● Material provided

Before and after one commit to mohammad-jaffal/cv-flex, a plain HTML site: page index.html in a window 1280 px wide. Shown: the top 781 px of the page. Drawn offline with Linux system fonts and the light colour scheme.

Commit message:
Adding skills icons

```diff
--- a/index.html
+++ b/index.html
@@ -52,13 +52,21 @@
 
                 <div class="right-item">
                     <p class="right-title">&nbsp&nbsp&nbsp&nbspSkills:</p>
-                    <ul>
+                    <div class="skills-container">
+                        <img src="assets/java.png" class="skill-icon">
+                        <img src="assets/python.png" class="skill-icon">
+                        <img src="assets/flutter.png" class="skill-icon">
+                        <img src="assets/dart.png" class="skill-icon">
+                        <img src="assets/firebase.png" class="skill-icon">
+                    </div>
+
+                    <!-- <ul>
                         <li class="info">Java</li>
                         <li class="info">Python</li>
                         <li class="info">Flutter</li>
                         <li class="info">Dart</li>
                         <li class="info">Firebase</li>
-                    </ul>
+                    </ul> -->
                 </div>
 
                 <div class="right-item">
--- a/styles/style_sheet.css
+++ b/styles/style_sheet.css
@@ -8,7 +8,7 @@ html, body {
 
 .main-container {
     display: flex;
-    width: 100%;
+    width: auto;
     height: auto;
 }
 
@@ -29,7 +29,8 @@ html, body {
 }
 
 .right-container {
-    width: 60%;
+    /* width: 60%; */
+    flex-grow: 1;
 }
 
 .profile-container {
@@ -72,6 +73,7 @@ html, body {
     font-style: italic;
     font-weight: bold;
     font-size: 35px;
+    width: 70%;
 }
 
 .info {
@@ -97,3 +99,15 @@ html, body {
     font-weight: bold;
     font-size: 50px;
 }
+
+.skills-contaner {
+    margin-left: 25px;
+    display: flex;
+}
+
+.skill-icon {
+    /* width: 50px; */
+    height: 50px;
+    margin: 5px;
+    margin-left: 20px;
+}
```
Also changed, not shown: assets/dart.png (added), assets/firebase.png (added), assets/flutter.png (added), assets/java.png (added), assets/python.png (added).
* * *
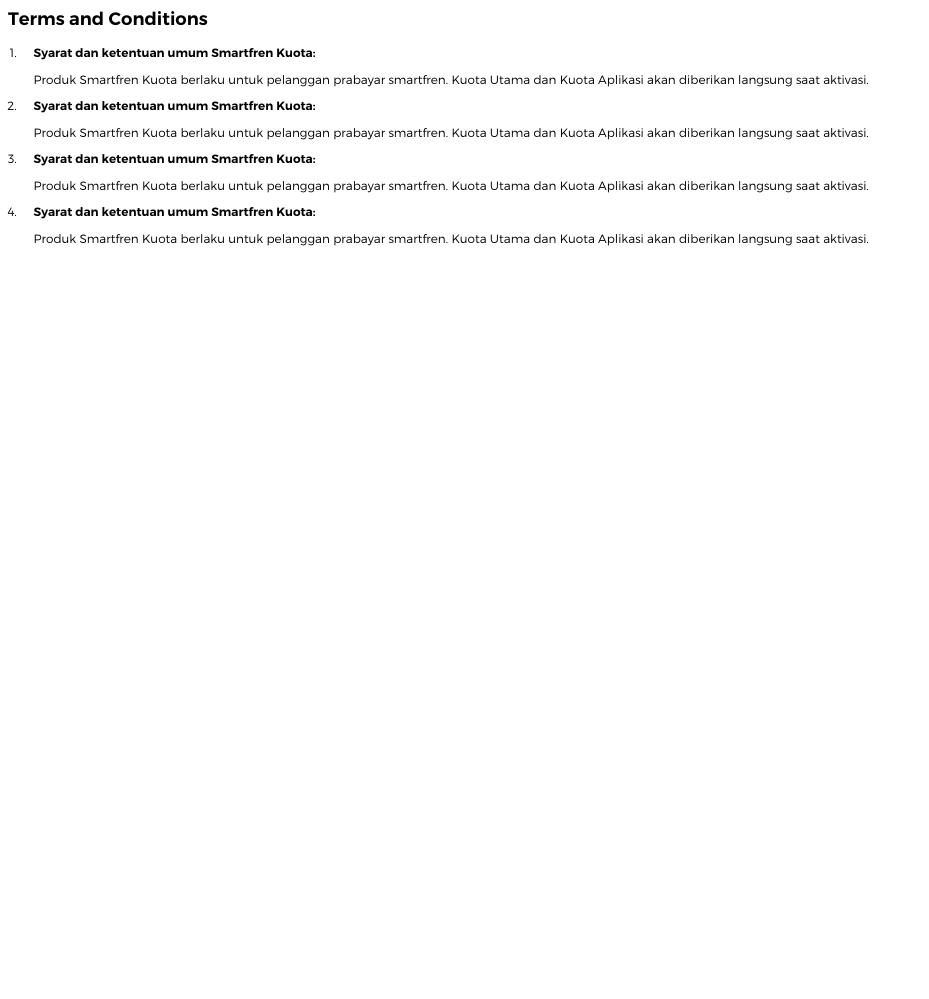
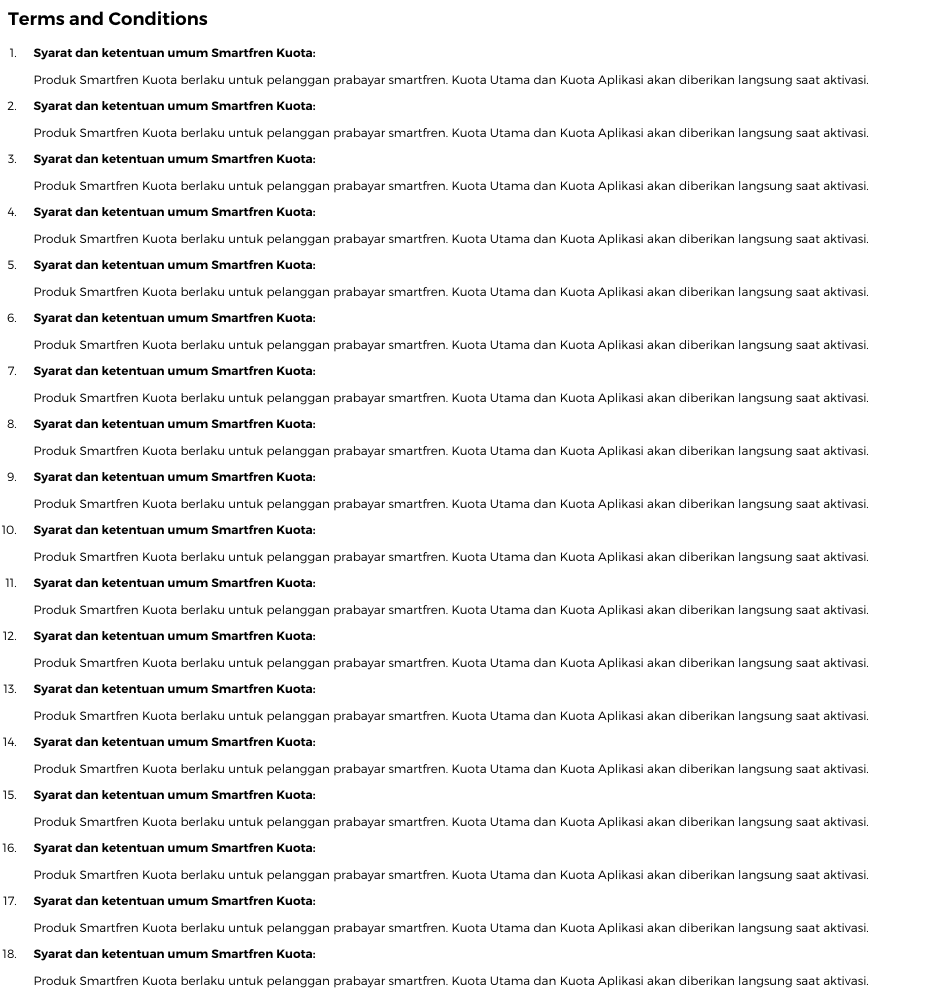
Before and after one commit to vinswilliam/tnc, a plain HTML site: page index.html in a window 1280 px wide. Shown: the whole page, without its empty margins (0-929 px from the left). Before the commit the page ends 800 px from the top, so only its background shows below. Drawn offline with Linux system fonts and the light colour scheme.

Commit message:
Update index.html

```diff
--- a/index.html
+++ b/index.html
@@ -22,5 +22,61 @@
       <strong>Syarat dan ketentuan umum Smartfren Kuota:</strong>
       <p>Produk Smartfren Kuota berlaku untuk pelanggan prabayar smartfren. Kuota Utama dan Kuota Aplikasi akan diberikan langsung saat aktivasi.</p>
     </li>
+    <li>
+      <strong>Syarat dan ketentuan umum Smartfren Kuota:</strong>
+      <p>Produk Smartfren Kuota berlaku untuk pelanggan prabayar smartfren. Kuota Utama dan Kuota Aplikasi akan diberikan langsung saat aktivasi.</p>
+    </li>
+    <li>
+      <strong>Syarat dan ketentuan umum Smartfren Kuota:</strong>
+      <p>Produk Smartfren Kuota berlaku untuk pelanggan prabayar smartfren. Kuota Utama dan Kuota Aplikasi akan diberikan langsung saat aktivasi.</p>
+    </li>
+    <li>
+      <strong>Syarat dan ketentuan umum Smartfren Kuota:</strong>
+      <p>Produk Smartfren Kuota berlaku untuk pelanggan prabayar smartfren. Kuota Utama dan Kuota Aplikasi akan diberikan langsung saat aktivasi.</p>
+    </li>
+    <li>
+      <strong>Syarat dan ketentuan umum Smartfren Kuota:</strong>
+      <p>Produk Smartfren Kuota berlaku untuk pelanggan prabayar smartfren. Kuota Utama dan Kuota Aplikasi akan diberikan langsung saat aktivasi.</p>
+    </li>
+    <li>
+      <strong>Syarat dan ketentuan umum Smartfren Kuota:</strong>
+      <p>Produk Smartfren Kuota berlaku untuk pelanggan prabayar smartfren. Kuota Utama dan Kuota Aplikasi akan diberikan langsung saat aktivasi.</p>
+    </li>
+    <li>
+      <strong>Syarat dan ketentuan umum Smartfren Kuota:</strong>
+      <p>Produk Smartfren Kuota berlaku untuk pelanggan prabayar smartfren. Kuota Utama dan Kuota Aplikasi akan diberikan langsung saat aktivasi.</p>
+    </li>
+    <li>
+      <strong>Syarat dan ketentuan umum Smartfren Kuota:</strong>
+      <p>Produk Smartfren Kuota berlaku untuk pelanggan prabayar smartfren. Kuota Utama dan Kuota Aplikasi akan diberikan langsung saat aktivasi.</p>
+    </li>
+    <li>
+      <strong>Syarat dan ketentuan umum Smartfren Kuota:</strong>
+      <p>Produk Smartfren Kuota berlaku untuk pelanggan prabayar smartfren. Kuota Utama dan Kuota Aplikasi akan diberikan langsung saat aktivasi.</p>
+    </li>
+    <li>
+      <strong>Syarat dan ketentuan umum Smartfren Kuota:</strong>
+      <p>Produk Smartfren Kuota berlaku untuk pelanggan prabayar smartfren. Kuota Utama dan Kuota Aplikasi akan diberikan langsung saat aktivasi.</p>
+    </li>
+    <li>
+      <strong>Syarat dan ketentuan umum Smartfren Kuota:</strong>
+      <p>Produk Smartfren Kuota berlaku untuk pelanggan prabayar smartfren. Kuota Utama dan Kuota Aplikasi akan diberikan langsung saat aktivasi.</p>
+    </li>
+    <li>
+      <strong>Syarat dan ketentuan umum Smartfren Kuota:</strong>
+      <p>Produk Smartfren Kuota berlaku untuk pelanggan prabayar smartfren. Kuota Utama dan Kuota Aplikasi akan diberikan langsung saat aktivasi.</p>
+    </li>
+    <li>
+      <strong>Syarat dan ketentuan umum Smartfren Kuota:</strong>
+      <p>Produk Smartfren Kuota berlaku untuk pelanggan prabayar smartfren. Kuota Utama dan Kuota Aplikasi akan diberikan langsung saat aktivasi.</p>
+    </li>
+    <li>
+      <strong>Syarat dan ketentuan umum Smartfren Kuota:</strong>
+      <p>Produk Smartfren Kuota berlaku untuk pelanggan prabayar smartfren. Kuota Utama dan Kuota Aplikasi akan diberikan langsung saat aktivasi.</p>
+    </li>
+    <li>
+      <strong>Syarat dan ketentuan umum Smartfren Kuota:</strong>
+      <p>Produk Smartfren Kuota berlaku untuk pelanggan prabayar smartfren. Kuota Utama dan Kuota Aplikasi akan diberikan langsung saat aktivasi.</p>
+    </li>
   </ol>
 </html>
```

● Work task
Copy, from the data above, every line where the word "index" appears.

● Answer box
Before and after one commit to mohammad-jaffal/cv-flex, a plain HTML site: page index.html in a window 1280 px wide. Shown: the top 781 px of the page. Drawn offline with Linux system fonts and the light colour scheme.
--- a/index.html
+++ b/index.html
Before and after one commit to vinswilliam/tnc, a plain HTML site: page index.html in a window 1280 px wide. Shown: the whole page, without its empty margins (0-929 px from the left). Before the commit the page ends 800 px from the top, so only its background shows below. Drawn offline with Linux system fonts and the light colour scheme.
Update index.html
--- a/index.html
+++ b/index.html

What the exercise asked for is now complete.